** What to work on **
The required output is a number: how many lines of the data below include the string "config".

━━━━━ Extracted data

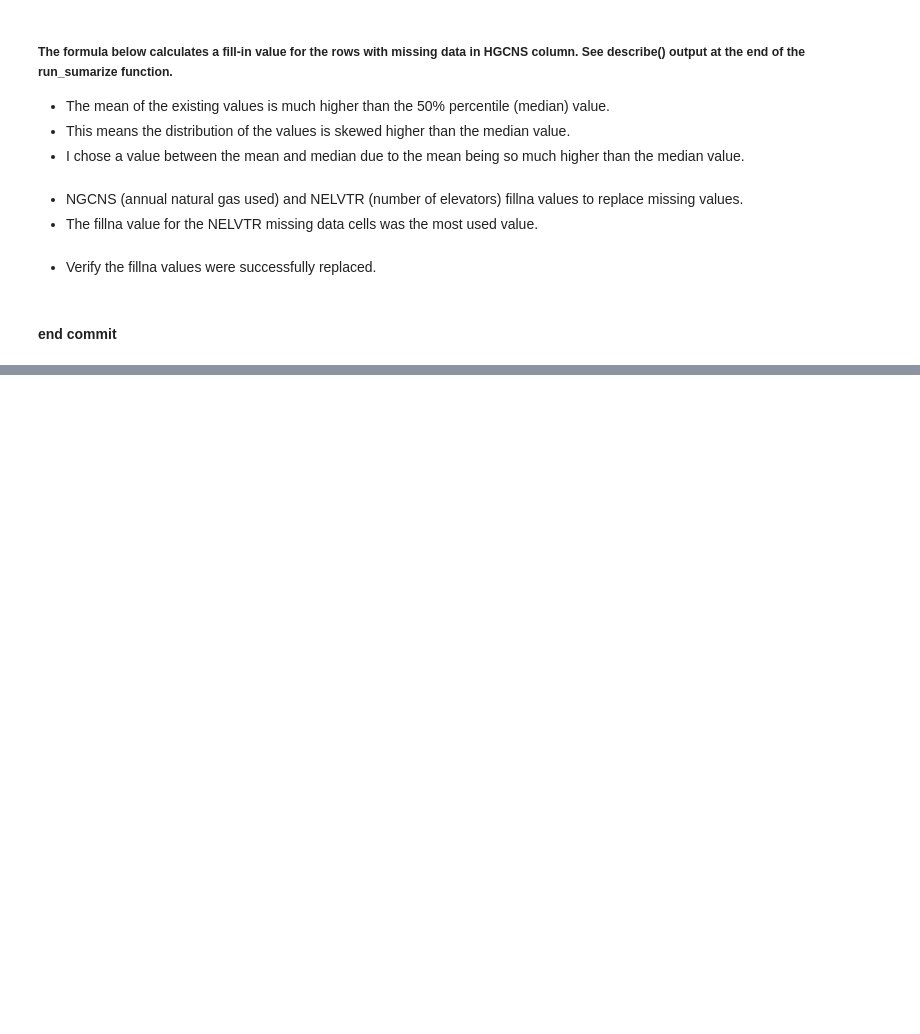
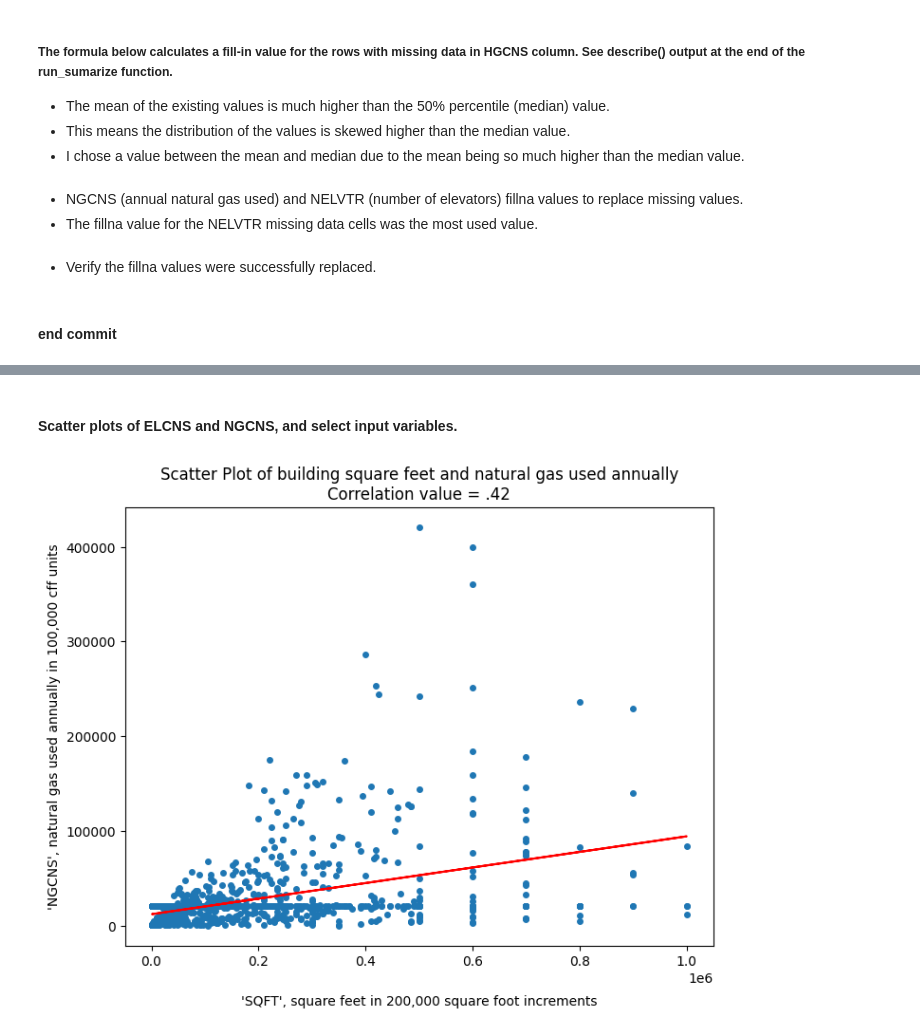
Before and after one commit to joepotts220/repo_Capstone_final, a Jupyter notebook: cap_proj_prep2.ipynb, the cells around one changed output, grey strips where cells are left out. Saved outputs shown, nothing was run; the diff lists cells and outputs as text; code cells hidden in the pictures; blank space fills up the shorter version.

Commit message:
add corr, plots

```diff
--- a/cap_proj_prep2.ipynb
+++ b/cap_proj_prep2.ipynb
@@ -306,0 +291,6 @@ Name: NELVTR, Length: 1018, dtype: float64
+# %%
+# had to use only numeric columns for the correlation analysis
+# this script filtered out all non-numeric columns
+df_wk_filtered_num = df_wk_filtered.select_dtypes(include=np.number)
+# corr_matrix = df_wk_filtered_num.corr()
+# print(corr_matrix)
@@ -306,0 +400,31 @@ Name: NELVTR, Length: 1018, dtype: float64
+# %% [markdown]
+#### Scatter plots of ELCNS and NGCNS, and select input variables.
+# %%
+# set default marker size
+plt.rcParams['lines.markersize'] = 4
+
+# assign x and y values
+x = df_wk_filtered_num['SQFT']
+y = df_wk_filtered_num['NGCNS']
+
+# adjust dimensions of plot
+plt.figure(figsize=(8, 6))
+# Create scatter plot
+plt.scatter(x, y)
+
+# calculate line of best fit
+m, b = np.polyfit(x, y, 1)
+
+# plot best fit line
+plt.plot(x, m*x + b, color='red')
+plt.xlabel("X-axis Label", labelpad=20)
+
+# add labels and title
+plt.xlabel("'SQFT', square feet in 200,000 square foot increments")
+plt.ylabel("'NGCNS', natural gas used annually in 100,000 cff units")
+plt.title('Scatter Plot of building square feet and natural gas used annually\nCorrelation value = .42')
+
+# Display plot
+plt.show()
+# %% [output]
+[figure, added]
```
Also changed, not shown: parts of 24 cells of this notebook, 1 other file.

━━━━━━━━━━
━━━━━ Extracted data

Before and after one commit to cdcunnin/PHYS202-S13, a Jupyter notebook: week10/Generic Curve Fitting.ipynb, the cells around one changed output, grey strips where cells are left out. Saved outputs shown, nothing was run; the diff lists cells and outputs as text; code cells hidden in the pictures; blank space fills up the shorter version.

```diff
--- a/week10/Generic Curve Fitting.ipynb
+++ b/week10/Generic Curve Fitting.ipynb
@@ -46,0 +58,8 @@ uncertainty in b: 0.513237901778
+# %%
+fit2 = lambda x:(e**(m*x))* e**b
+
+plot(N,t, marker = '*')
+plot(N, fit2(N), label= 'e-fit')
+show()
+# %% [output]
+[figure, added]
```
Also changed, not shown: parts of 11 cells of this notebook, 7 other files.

━━━━━━━━━━
━━━━━ Extracted data

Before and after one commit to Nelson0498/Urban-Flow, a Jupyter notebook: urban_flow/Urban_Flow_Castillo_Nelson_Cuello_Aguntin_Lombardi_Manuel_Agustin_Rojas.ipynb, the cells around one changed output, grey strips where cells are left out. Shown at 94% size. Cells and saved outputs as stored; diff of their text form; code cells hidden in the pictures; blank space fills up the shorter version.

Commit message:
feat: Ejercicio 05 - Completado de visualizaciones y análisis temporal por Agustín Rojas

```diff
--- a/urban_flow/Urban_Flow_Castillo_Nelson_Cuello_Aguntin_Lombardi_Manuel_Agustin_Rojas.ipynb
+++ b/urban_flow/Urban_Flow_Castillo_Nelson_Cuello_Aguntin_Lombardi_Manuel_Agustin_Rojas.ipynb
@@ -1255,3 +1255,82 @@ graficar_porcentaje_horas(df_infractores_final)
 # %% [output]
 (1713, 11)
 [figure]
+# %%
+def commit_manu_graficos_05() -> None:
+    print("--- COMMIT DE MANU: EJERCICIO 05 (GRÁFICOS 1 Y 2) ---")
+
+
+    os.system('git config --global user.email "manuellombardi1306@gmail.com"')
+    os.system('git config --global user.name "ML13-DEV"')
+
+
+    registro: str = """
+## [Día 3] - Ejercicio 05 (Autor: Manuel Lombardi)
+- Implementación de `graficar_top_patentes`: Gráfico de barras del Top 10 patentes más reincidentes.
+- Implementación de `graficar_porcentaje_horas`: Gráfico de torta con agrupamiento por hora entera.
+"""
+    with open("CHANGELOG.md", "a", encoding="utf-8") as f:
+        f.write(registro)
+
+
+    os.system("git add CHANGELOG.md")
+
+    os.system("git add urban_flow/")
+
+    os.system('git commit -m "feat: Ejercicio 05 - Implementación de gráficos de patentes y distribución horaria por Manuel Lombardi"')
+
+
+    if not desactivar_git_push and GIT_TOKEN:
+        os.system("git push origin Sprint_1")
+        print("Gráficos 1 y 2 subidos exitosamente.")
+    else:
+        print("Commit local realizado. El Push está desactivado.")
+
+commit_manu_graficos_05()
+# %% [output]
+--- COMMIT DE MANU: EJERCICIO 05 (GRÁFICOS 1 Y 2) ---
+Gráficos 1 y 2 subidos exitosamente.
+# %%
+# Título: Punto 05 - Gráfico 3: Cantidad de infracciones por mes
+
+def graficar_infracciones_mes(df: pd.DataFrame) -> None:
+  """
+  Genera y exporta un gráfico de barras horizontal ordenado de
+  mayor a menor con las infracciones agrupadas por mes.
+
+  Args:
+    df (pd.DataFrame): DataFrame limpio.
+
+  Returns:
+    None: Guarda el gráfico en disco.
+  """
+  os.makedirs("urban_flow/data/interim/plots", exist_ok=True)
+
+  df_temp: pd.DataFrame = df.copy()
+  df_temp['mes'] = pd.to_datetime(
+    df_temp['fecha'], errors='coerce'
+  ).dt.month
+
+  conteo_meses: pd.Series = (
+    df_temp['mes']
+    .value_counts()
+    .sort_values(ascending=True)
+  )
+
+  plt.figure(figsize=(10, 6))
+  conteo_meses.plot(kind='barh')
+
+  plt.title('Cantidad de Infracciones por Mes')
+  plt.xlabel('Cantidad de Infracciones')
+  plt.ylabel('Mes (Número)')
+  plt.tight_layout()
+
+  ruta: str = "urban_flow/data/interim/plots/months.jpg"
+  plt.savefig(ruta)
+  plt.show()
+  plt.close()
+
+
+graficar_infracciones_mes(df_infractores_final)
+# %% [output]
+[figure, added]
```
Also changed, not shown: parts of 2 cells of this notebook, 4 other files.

━━━━━━━━━━

** Answer box **
2